Call him "Mooseman," everybody does. Rick Libbey of Andover picked up the moniker a few years back, when he got serious about taking pictures of moose and sharing his stories about the experience. Go to his Web site (www.moosemannaturephotos.com) and you'll see moose in every possible pose. Some of the photos were taken from just 10 feet away, something few others have been able to do. Libbey has perfected the art of getting close - green camouflage, green kayak, hugging the shoreline to have green trees as the backdrop, making sure he's downwind and so on. He's now turned his love of the moose into a business - selling photos, doing slide shows and writing books. He says he gets "great joy" from sharing his experiences and seeing people - especially kids - get "sparked up" about an amazing wild creature.
As people say, they look like they were made by a committee.

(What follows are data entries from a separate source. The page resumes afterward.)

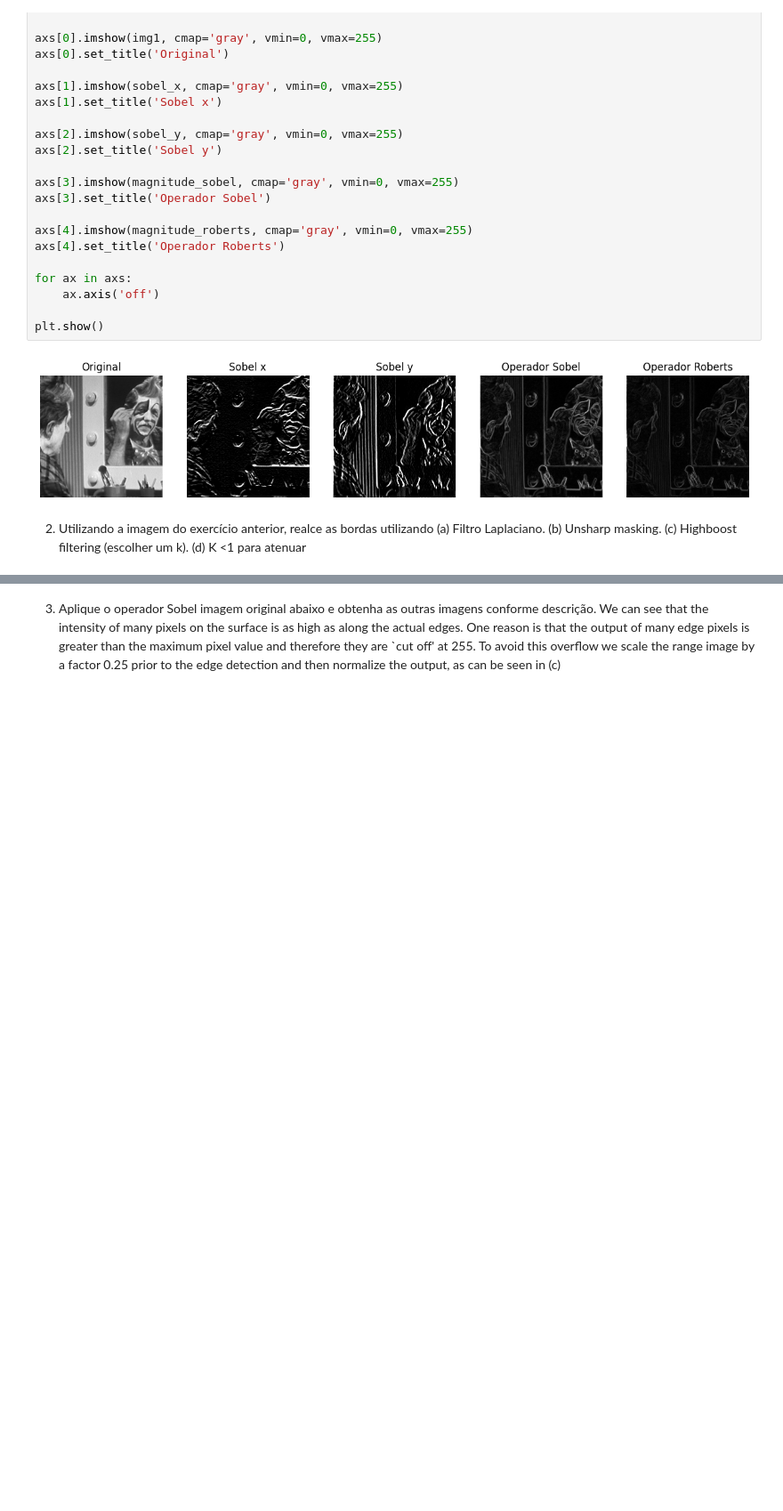
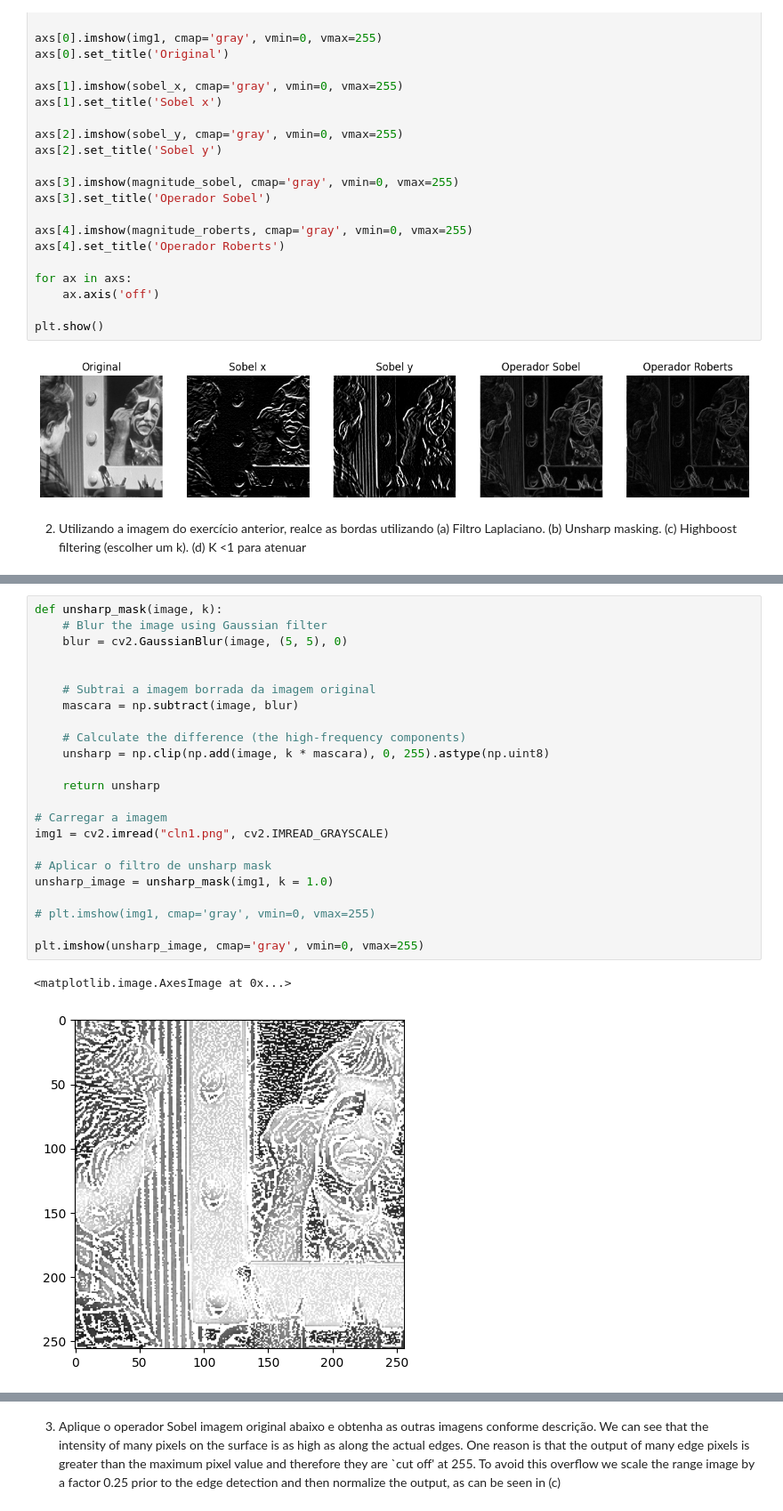
Before and after one commit to anaalicecordeiro/gbc216_t1_G04, a Jupyter notebook: Lab05 - High pass filtering/Lab05.ipynb, the cells around one changed output, grey strips where cells are left out. Shown at 89% size. Cells and saved outputs as stored; diff of their text form; blank space fills up the shorter version.

```diff
--- a/Lab05 - High pass filtering/Lab05.ipynb
+++ b/Lab05 - High pass filtering/Lab05.ipynb
@@ -92 +101,27 @@ plt.show()
+# %%
+def unsharp_mask(image, k):
+    # Blur the image using Gaussian filter
+    blur = cv2.GaussianBlur(image, (5, 5), 0)
+
+
+    # Subtrai a imagem borrada da imagem original
+    mascara = np.subtract(image, blur)
+
+    # Calculate the difference (the high-frequency components)
+    unsharp = np.clip(np.add(image, k * mascara), 0, 255).astype(np.uint8)
+
+    return unsharp
+
+# Carregar a imagem
+img1 = cv2.imread("cln1.png", cv2.IMREAD_GRAYSCALE)
+
+# Aplicar o filtro de unsharp mask
+unsharp_image = unsharp_mask(img1, k = 1.0)
+
+# plt.imshow(img1, cmap='gray', vmin=0, vmax=255)
+
+plt.imshow(unsharp_image, cmap='gray', vmin=0, vmax=255)
+# %% [output]
+<matplotlib.image.AxesImage at 0x...>
+[figure, added]
 # %%
```
Also changed, not shown: parts of 11 cells of this notebook.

Yes, they're strange looking. They're actually very intelligent; they have to be to survive the conditions they live in. A big bull may go into winter weighing 1,200 pounds. If it's a harsh winter he may barely make it through and weigh only 700 pounds by spring.

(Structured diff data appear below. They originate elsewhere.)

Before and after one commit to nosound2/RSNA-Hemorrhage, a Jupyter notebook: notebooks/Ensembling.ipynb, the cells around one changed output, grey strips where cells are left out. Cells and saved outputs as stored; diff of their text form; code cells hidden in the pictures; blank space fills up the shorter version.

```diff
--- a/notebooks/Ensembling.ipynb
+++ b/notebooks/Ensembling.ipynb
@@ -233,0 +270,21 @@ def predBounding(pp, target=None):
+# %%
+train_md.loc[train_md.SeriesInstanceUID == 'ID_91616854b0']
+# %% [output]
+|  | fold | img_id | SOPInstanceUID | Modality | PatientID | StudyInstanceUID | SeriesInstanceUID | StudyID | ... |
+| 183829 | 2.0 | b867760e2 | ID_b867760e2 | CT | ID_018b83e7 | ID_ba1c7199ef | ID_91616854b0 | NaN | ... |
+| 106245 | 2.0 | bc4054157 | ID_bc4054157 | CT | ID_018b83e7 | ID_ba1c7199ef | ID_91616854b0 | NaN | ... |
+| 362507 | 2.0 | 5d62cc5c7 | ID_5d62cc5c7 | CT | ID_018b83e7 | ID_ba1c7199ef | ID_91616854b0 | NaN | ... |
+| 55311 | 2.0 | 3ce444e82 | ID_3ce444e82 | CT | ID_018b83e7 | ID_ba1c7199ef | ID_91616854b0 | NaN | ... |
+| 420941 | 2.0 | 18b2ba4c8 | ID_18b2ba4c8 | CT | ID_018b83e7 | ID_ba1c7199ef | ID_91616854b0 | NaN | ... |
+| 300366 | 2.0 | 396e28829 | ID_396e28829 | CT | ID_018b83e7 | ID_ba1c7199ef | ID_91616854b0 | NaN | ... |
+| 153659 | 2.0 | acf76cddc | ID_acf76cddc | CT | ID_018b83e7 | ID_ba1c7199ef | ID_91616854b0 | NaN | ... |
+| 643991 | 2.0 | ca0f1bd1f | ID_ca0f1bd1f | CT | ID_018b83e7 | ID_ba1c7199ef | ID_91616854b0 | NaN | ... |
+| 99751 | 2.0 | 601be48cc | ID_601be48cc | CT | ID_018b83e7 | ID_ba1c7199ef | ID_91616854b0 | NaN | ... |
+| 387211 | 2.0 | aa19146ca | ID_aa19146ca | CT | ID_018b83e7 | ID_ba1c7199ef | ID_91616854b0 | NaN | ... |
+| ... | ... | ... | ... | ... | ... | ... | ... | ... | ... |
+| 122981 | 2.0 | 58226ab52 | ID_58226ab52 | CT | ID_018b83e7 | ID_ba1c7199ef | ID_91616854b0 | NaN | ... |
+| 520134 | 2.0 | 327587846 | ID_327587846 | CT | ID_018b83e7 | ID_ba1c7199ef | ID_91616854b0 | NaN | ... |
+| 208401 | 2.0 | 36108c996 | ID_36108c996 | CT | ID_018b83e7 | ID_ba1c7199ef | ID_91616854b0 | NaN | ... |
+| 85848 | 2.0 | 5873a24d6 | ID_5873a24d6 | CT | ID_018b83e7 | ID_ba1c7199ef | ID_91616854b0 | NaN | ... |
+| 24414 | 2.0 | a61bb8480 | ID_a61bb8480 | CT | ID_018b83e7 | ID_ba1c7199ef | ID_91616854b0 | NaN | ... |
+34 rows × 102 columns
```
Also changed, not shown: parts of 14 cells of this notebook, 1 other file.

You get very close to moose in your kayak, just 10 feet in some cases. Why do moose let you so close?
I've formed bonds with them. If you go to the same place each year, you see not any old moose, but the same ones. I can't call it a friendship, but they trust me. Mothers leave their babies with me. That's unheard of with moose.

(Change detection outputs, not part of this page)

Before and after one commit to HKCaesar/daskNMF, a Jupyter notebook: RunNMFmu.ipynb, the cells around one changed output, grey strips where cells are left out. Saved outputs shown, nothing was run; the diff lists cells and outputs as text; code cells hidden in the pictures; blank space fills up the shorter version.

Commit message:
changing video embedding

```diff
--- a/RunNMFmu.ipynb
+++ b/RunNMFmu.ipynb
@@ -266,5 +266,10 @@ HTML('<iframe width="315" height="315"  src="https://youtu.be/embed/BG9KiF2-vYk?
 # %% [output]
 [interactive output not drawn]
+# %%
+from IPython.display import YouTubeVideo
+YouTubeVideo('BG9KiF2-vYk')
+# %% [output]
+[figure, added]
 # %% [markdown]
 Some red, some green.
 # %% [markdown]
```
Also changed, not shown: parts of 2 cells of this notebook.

Wow, moose sitting?
Yes, moose sitting.
Do they have names?
About 30 of them do - there's Pot Belly and her baby Sweet Pea, Bill the Bull, Gordon and Big Boy, who's my favorite.
Ever been called a "moose whisperer"?
Funny you should say that - I've been flirting with writing a book with that title.
Have you ever felt in danger with moose? Not your buddies, of course.
I've never been charged by a moose, but that doesn't mean they can't be dangerous. Mostly they're gentle, but mothers are very protective. You have to watch the body language; it's the same as a cat or dog. Ears flat against the head, the hair might stand up. The third - and final - thing is the tongue comes out. When that happens, he's decided; better have a tree close by.
What would they do to you?
They use their front hooves if their antlers haven't grown. You know, antlers are the fastest-growing living things? When I go out, say, on a Sunday and again four days later, the antlers may have grown half a foot - in four days!
I've heard May is a good month for moose watching.
It is, but not a good month for photographs. They're molting and very unattractive. If you want to see a moose, early morning is the best time; they're very active then. And pick the right area - Pittsburg is still the best place to go.
What's ahead for you?
To carry on, to keep doing this. Maybe a coffee table book, another children's book. I want to spread the word. There's something about moose for the people of New Hampshire. I just love sharing and making people happy.
This article appears in the May 2009 issue of New Hampshire Magazine